§ TASK STATEMENT:
For every line in the records below that holds "services", make a copy.

§ EXTRACTED MATERIAL:

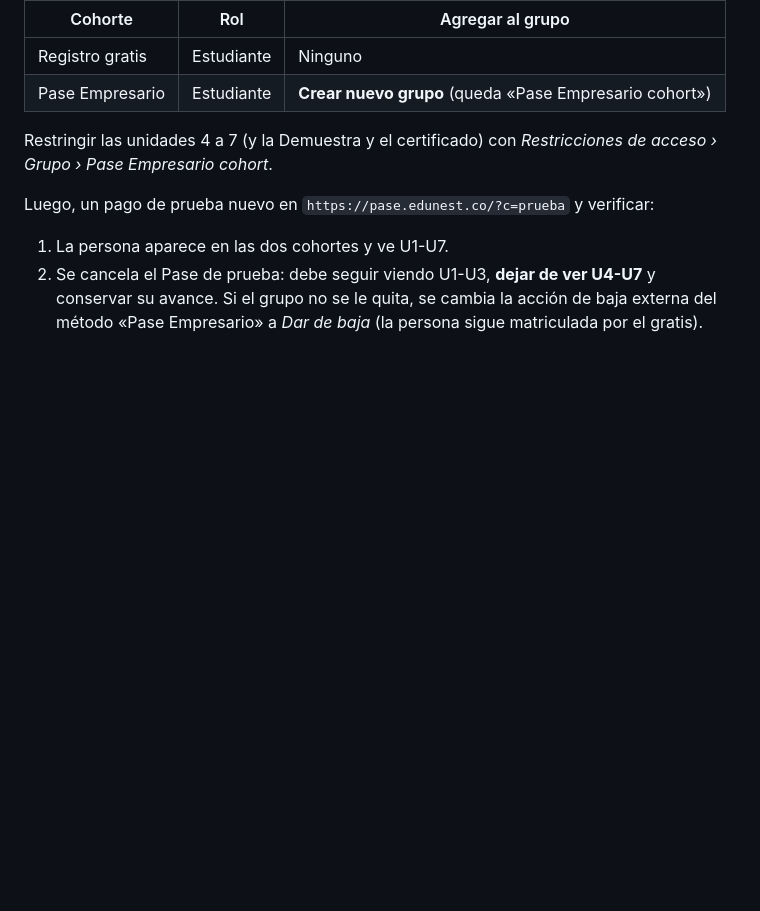
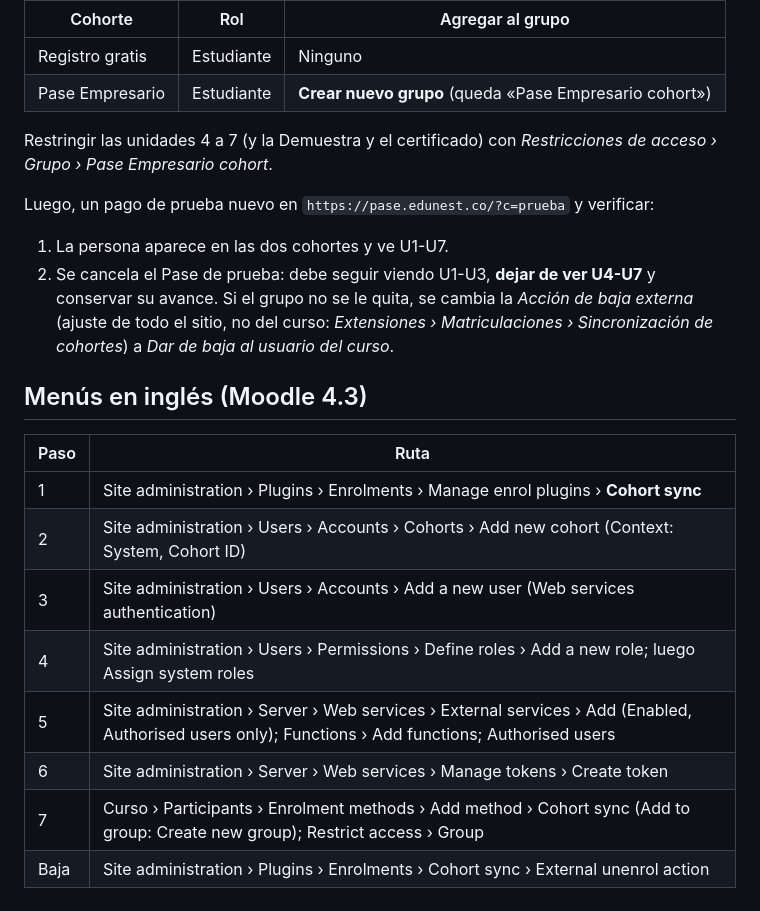
Before and after one commit to luminawebs/camcom, a Markdown page: pase/despliegue/MOODLE.md, the part around the change. Rendered like a GitHub page; blank space fills up the shorter version.

Commit message:
MOODLE.md: menús en inglés y la acción de baja de cohortes es ajuste del sitio
Co-Authored-By: Claude Opus 5.5 (1M context) <noreply@anthropic.com>
Claude-Session: https://claude.ai/code/session_01ABZmwhSVbmbq2pro7NftDy

```diff
--- a/pase/despliegue/MOODLE.md
+++ b/pase/despliegue/MOODLE.md
@@ -93,5 +93,19 @@ Luego, un pago de prueba nuevo en `https://pase.edunest.co/?c=prueba` y verifica
 
 1. La persona aparece en las dos cohortes y ve U1-U7.
 2. Se cancela el Pase de prueba: debe seguir viendo U1-U3, **dejar de ver U4-U7** y
-   conservar su avance. Si el grupo no se le quita, se cambia la acción de baja externa del
-   método «Pase Empresario» a *Dar de baja* (la persona sigue matriculada por el gratis).
+   conservar su avance. Si el grupo no se le quita, se cambia la *Acción de baja externa*
+   (ajuste de todo el sitio, no del curso: *Extensiones › Matriculaciones › Sincronización
+   de cohortes*) a *Dar de baja al usuario del curso*.
+
+## Menús en inglés (Moodle 4.3)
+
+| Paso | Ruta |
+|---|---|
+| 1 | Site administration › Plugins › Enrolments › Manage enrol plugins › **Cohort sync** |
+| 2 | Site administration › Users › Accounts › Cohorts › Add new cohort (Context: System, Cohort ID) |
+| 3 | Site administration › Users › Accounts › Add a new user (Web services authentication) |
+| 4 | Site administration › Users › Permissions › Define roles › Add a new role; luego Assign system roles |
+| 5 | Site administration › Server › Web services › External services › Add (Enabled, Authorised users only); Functions › Add functions; Authorised users |
+| 6 | Site administration › Server › Web services › Manage tokens › Create token |
+| 7 | Curso › Participants › Enrolment methods › Add method › Cohort sync (Add to group: Create new group); Restrict access › Group |
+| Baja | Site administration › Plugins › Enrolments › Cohort sync › External unenrol action |
```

§ RESULT:
+| 3 | Site administration › Users › Accounts › Add a new user (Web services authentication) |
+| 5 | Site administration › Server › Web services › External services › Add (Enabled, Authorised users only); Functions › Add functions; Authorised users |
+| 6 | Site administration › Server › Web services › Manage tokens › Create token |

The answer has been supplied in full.